§ **What to do**
Where does the string "span" appear in the records? Copy every line that contains it.

§ **Data under study**
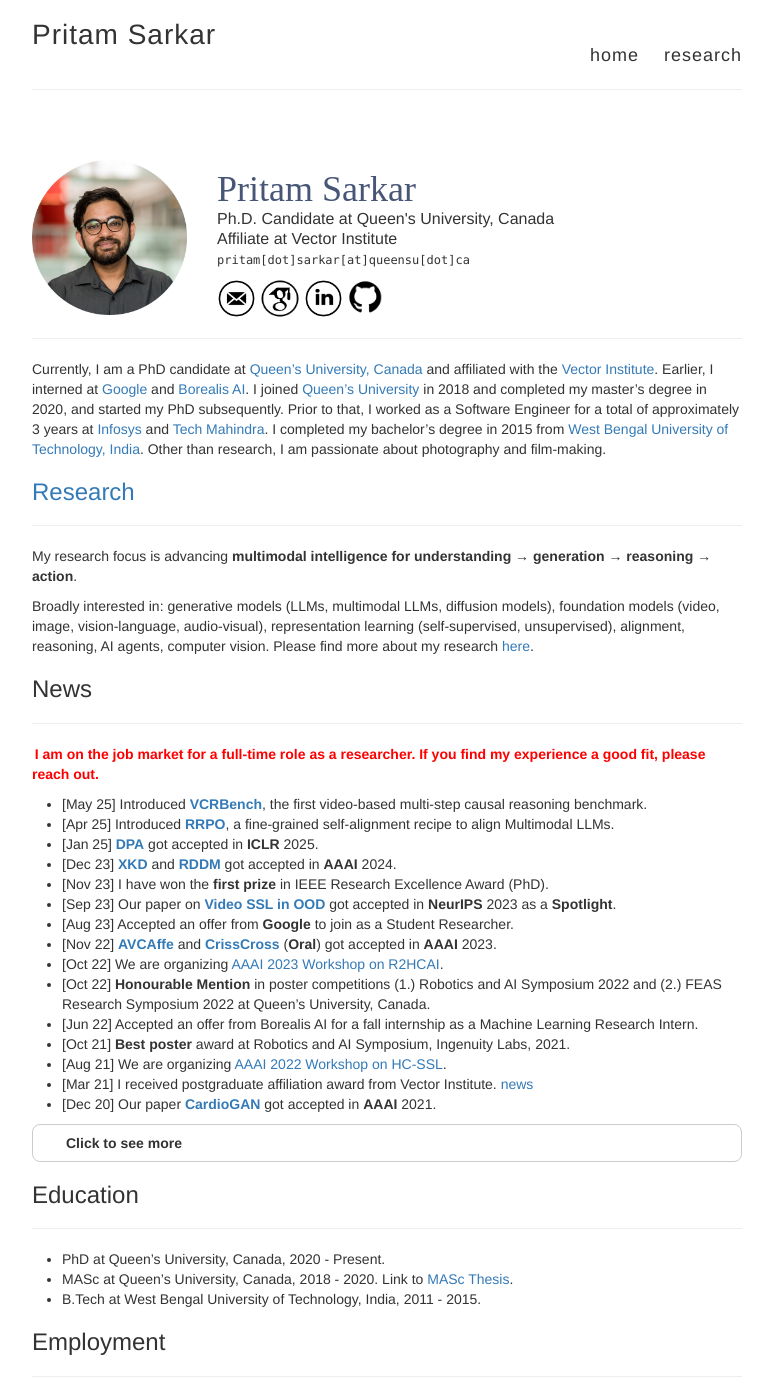
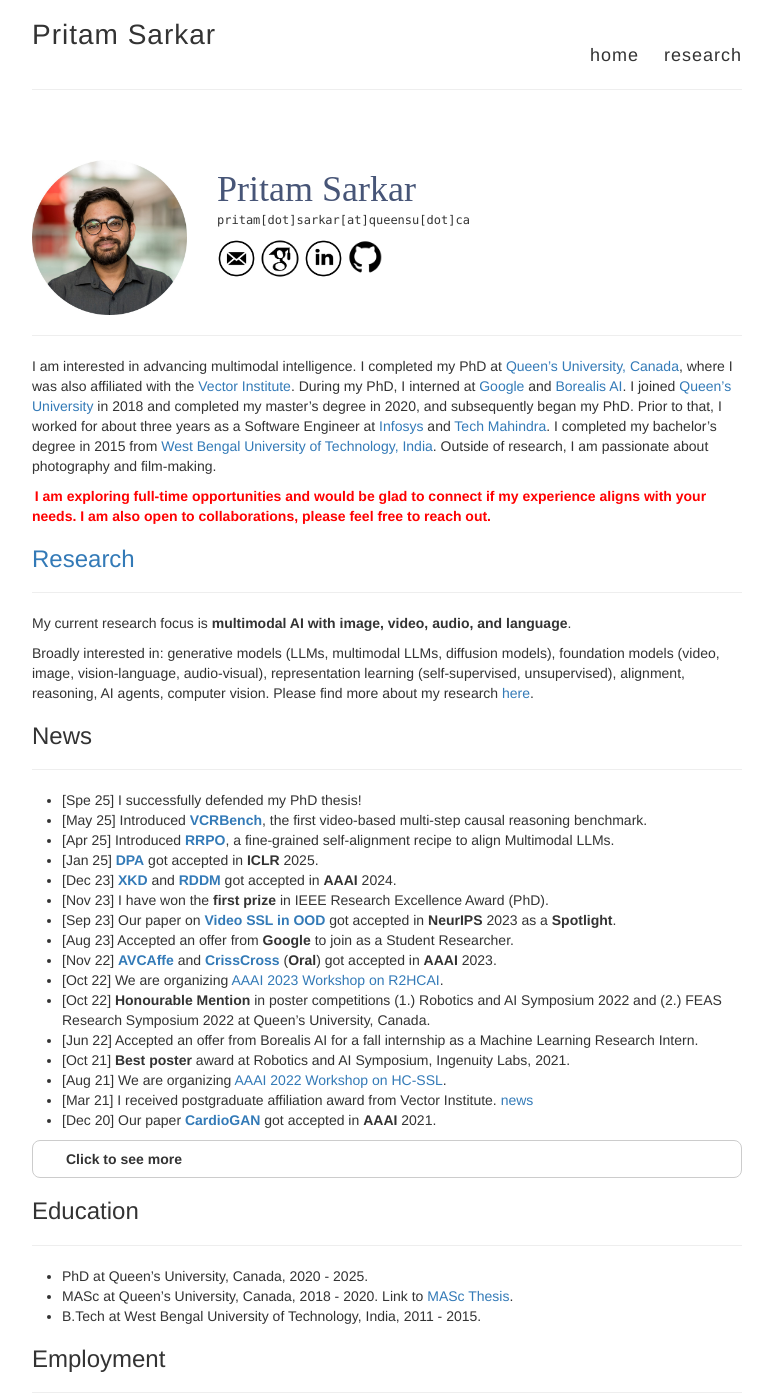
Before and after one commit to pritamqu/pritamqu.github.io, a Jekyll site: the page built from index.md, in a window 1280 px wide and 1400 px high. Shown: the whole window, without its empty margins (253-1026 px from the left). Built offline with Jekyll 4.4.1, drawn with Linux system fonts in a browser that asks for light colours; some of the changed text lies outside the part shown.

Commit message:
phinally done

```diff
--- a/index.md
+++ b/index.md
@@ -15,10 +15,10 @@
             <span style="color: rgb(71, 85, 119); font-family: 'Caveat'; font-size: 36px;">
                 Pritam Sarkar
             </span><br>
-            <span style="font-size: 16px;">
+            <!-- <span style="font-size: 16px;">
                 Ph.D. Candidate at Queen&apos;s University, Canada<br>
                 Affiliate at Vector Institute
-            </span><br>
+            </span><br> -->
             <span style='font-family: "Lucida Console", Monaco, monospace; font-size: 12px;'>
                 pritam[dot]sarkar[at]queensu[dot]ca
             </span>
@@ -41,29 +41,28 @@
 
 <a name="/news"></a>
 
-Currently, I am a PhD candidate at [Queen’s University, Canada](https://queensu.ca/) and affiliated with the [Vector Institute](https://vectorinstitute.ai/).
-Earlier, I interned at [Google](https://research.google/) and [Borealis AI](https://www.borealisai.com/). I joined [Queen's University](https://queensu.ca/) in 2018 and completed my master's degree in 2020, and started my PhD subsequently. Prior to that, I worked as a Software Engineer for a total of approximately 3 years at [Infosys](https://www.infosys.com/) and [Tech Mahindra](https://www.techmahindra.com/). I completed my bachelor's degree in 2015 from [West Bengal University of Technology, India](/). Other than research, I am passionate about photography and film-making.
+I am interested in advancing multimodal intelligence.
+I completed my PhD at [Queen’s University, Canada](https://queensu.ca/), where I was also affiliated with the [Vector Institute](https://vectorinstitute.ai/).
+During my PhD, I interned at [Google](https://research.google/) and [Borealis AI](https://www.borealisai.com/). I joined [Queen's University](https://queensu.ca/) in 2018 and completed my master's degree in 2020, and subsequently began my PhD. Prior to that, I worked for about three years as a Software Engineer at [Infosys](https://www.infosys.com/) and [Tech Mahindra](https://www.techmahindra.com/). I completed my bachelor's degree in 2015 from [West Bengal University of Technology, India](/). Outside of research, I am passionate about photography and film-making.
 
-
+<p><strong><mark class="red">
+<!-- I am on the job market for a full-time role as a researcher.  -->
+I am exploring full-time opportunities and would be glad to connect if my experience aligns with your needs. I am also open to collaborations, please feel free to reach out.
+<!-- Here is my <a href="resume.pdf" target="_blank">resume</a>. -->
+</mark></strong></p>
 
 ### [Research](./research.md)
 <hr>
 
-My research focus is advancing **multimodal intelligence for understanding → generation → reasoning → action**.
+My current research focus is **multimodal AI with image, video, audio, and language**.
 
-Broadly interested in: generative models (LLMs, multimodal LLMs, diffusion models), foundation models (video,
-image, vision-language, audio-visual), representation learning (self-supervised, unsupervised), alignment, reasoning,
-AI agents, computer vision.
+Broadly interested in: generative models (LLMs, multimodal LLMs, diffusion models), foundation models (video, image, vision-language, audio-visual), representation learning (self-supervised, unsupervised), alignment, reasoning, AI agents, computer vision.
 Please find more about my research [here](./research.md).
 
 ### News
-
 <hr>
 
-<p><strong><mark class="red">I am on the job market for a full-time role as a researcher. If you find my experience a good fit, please reach out.
-<!-- Here is my <a href="resume.pdf" target="_blank">resume</a>. -->
-</mark></strong></p>
-
+- [Spe 25] I successfully defended my PhD thesis!
 - [May 25] Introduced **[VCRBench](https://arxiv.org/abs/2505.08455)**, the first video-based multi-step causal reasoning benchmark.
 - [Apr 25] Introduced **[RRPO](https://arxiv.org/abs/2504.12083)**, a fine-grained self-alignment recipe to align Multimodal LLMs.
 - [Jan 25] **[DPA](https://arxiv.org/abs/2405.18654)** got accepted in **ICLR** 2025.
@@ -105,7 +104,7 @@
 ### Education
 <hr>
 
-- PhD at Queen's University, Canada, 2020 - Present.
+- PhD at Queen's University, Canada, 2020 - 2025.
 - MASc at Queen's University, Canada, 2018 - 2020. Link to [MASc Thesis](https://qspace.library.queensu.ca/handle/1974/27746).
 - B.Tech at West Bengal University of Technology, India, 2011 - 2015.
 
@@ -114,12 +113,12 @@
 ### Employment
 <hr>
 
-- Research Assistant at Queen's University, Kingston, Canada, 2018 - Present.
+- Research Assistant at Queen's University, Kingston, Canada, 2018 - 2025.
+- Teaching Assistant/Guest Lecturer at Queen's University, Kingston, Canada, 2018 - 2025.
 - Student Researcher at Google, Sunnyvale, USA, Fall 2023.
 - Machine Learning Research Intern at Borealis AI, Toronto, Canada, Fall 2022.
 - Sr. System Engineer at Infosys Ltd., Bangalore, India, 2017 - 2018.
 - Software Engineer at Tech Mahindra Ltd., Hyderabad, India, 2015 - 2017.
-- Teaching Assistant/Guest Lecturer at Queen's University, Kingston, Canada, 2018 - Present.
 
 <a name="/mentorship"></a>
 
```
Also changed, not shown: research.md (+0 -1 lines).
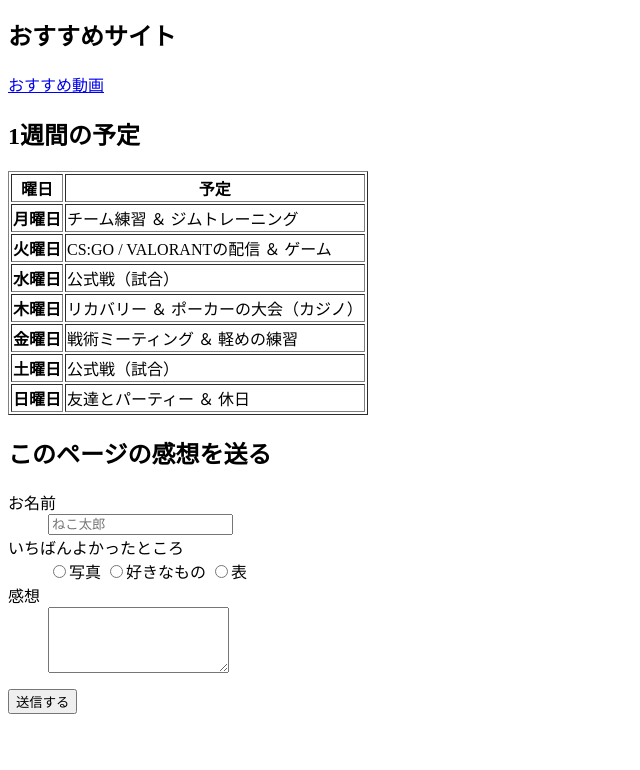
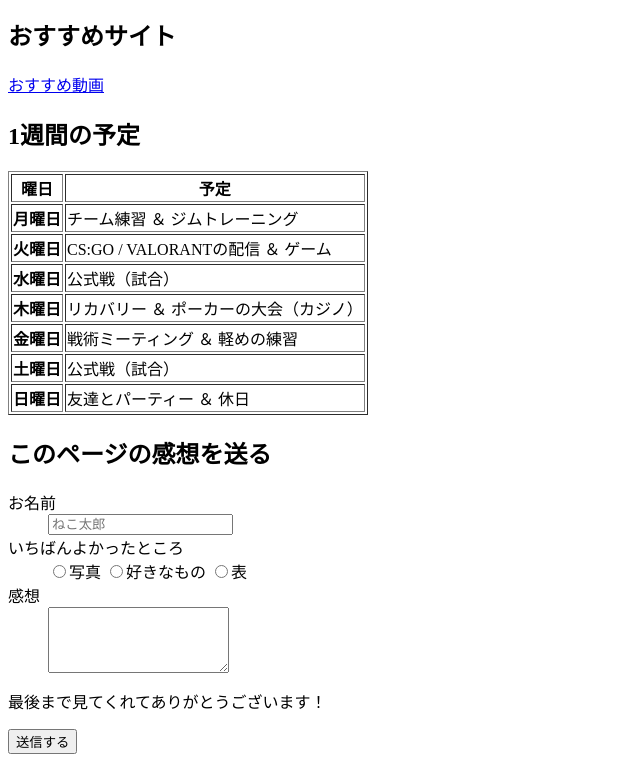
Before and after one commit to AriMarixx/profile, a plain HTML site: page index.html in a window 1280 px wide. Shown: the part 1692-2462 px from the top of the page, without its empty margins (0-640 px from the left). Before the commit the page ends 2422 px from the top, so only its background shows below. Drawn offline with Linux system fonts and the light colour scheme.

Commit message:
メッセージ

```diff
--- a/index.html
+++ b/index.html
@@ -72,5 +72,8 @@
         <dt><label for="comment">感想</label></dt>
         <dd><textarea id="comment" name="comment" rows="4"></textarea></dd>
     </dl>
+
+    <p>最後まで見てくれてありがとうございます！</p>
+
     <button type="submit">送信する</button>
 </form>
```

§ **Answer section**
             <span style="color: rgb(71, 85, 119); font-family: 'Caveat'; font-size: 36px;">
             </span><br>
-            <span style="font-size: 16px;">
+            <!-- <span style="font-size: 16px;">
-            </span><br>
+            </span><br> -->
             <span style='font-family: "Lucida Console", Monaco, monospace; font-size: 12px;'>
             </span>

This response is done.